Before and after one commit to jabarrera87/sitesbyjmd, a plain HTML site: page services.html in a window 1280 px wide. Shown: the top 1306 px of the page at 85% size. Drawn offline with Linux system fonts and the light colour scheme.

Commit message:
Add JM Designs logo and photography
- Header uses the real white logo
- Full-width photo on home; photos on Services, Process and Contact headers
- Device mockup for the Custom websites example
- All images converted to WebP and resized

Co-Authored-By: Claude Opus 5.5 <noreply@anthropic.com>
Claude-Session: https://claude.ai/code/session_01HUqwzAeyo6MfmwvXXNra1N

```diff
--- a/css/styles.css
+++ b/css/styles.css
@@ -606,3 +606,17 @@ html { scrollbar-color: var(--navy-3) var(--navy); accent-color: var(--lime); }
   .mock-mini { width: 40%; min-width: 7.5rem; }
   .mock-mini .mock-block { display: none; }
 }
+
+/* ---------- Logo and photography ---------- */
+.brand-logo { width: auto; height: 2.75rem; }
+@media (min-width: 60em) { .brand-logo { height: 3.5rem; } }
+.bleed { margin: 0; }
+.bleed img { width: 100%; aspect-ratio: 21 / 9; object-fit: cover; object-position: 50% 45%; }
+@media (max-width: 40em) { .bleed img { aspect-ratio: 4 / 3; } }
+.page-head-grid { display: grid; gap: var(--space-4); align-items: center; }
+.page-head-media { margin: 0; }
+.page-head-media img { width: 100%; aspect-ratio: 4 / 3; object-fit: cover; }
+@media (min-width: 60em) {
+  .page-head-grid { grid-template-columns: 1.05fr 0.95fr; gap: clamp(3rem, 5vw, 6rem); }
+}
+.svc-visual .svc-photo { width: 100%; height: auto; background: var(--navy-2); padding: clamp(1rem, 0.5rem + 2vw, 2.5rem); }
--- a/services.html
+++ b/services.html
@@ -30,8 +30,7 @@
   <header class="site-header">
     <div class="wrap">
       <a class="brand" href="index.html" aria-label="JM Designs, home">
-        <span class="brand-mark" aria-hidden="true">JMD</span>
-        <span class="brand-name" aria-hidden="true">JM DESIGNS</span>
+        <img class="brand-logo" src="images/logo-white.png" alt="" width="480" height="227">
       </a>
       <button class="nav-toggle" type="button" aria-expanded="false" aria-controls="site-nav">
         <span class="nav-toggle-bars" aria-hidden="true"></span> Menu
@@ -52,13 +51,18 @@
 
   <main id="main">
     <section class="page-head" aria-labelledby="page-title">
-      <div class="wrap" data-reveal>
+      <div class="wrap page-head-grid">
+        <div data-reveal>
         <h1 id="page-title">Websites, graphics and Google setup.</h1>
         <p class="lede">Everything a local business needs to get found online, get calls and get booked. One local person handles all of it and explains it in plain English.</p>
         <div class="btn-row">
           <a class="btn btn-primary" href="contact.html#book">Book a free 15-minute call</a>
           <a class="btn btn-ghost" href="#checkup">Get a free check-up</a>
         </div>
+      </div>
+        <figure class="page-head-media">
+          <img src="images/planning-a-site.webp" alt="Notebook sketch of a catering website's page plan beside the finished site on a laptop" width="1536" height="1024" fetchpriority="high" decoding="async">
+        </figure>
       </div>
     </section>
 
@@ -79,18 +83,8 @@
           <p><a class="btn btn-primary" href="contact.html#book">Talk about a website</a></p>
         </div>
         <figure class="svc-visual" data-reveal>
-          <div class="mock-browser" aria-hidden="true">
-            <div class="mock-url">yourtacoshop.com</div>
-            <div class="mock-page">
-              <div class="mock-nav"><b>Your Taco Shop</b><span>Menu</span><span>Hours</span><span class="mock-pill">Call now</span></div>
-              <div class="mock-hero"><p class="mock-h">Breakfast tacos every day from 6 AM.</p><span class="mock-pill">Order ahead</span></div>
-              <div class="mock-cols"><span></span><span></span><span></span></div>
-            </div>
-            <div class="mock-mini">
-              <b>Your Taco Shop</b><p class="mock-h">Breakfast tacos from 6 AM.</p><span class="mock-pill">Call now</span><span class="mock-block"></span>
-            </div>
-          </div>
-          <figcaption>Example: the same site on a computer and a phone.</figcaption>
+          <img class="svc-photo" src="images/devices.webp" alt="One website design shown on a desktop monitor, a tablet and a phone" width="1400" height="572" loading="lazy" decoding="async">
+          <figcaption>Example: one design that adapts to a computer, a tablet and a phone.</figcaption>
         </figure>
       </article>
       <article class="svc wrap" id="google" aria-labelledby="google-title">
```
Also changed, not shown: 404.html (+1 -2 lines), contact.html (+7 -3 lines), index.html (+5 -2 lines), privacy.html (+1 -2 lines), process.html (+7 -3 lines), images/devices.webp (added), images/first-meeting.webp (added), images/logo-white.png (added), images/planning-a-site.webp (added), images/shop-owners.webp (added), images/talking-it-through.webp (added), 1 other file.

**YOUR INSTRUCTIONS:** Your reply must contain exactly the lines from the first line of the data through the line holding "- Full-width photo", and nothing more.

**EXERCISE ANSWER:**
Before and after one commit to jabarrera87/sitesbyjmd, a plain HTML site: page services.html in a window 1280 px wide. Shown: the top 1306 px of the page at 85% size. Drawn offline with Linux system fonts and the light colour scheme.

Commit message:
Add JM Designs logo and photography
- Header uses the real white logo
- Full-width photo on home; photos on Services, Process and Contact headers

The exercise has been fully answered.